(Modification records)
- - -
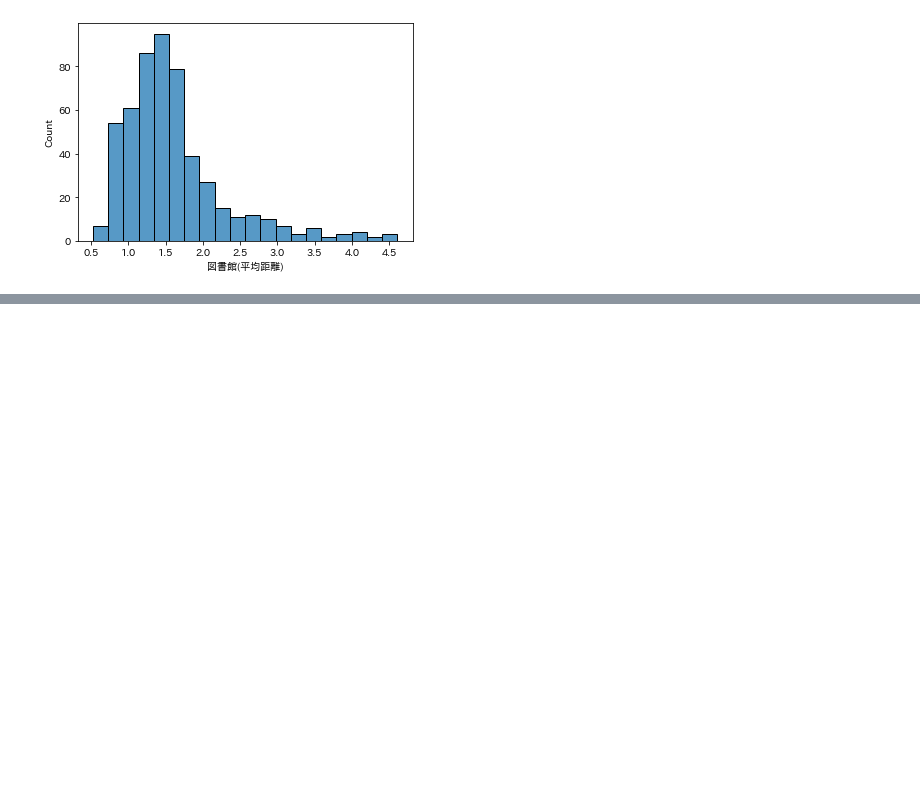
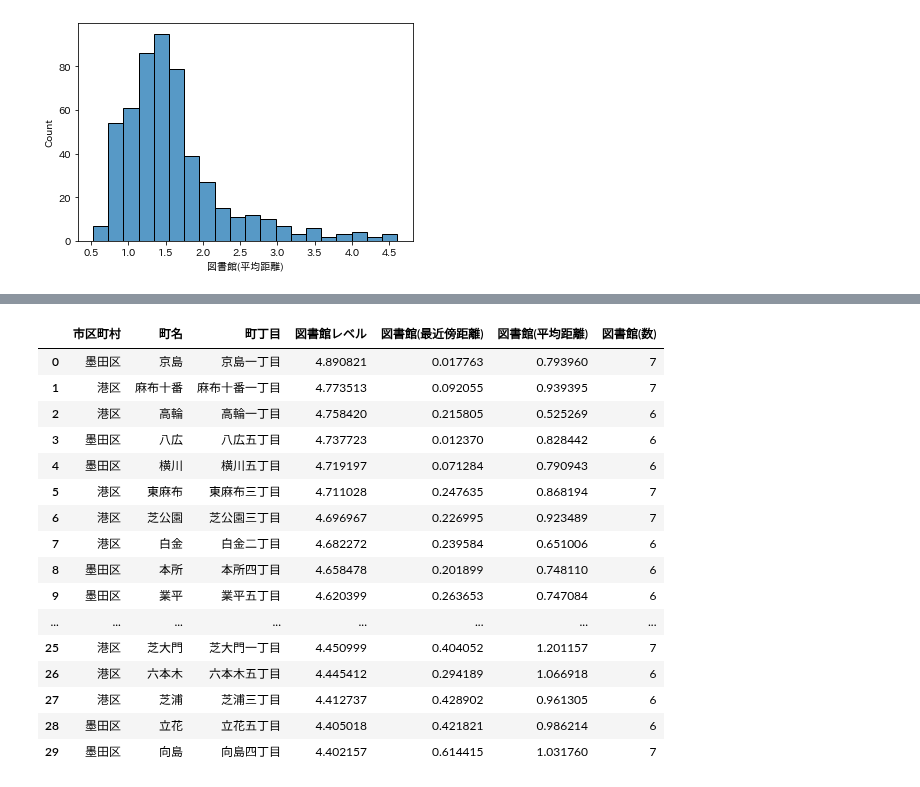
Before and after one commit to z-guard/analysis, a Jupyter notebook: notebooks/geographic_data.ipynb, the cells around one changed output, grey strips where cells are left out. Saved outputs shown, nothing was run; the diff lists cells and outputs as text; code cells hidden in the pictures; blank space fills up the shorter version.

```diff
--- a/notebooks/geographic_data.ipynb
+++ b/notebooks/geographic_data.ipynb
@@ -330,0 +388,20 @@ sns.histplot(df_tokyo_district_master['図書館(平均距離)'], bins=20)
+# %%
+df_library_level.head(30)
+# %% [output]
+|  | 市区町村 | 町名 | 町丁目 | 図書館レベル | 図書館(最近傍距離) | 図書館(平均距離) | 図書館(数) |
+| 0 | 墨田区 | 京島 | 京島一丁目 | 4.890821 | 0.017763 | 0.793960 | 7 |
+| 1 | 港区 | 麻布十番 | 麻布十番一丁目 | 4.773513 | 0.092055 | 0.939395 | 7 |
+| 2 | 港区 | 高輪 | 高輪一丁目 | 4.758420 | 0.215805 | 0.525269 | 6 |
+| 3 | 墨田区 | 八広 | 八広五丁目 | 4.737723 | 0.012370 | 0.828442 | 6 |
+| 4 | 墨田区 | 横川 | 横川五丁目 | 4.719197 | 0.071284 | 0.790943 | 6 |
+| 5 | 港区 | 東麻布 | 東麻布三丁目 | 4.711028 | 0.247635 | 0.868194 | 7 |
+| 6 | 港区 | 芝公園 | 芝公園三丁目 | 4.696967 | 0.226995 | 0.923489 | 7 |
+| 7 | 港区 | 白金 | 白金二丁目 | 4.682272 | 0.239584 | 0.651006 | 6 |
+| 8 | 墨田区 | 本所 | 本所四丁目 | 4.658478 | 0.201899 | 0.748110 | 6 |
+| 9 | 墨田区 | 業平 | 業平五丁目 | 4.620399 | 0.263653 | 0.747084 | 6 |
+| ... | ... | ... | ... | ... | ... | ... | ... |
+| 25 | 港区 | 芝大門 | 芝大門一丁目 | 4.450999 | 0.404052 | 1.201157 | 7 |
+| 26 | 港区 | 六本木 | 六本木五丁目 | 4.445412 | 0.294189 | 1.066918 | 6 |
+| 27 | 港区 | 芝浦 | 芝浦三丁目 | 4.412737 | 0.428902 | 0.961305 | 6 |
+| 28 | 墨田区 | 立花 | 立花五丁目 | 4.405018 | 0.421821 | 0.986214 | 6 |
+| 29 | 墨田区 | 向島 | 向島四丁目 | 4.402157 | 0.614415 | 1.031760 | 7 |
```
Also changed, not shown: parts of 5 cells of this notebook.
- - -
▸ **Your instructions**: Where a line of the records above holds the word "output", copy that line.

▸ **Answer for this exercise**:
Before and after one commit to z-guard/analysis, a Jupyter notebook: notebooks/geographic_data.ipynb, the cells around one changed output, grey strips where cells are left out. Saved outputs shown, nothing was run; the diff lists cells and outputs as text; code cells hidden in the pictures; blank space fills up the shorter version.
+# %% [output]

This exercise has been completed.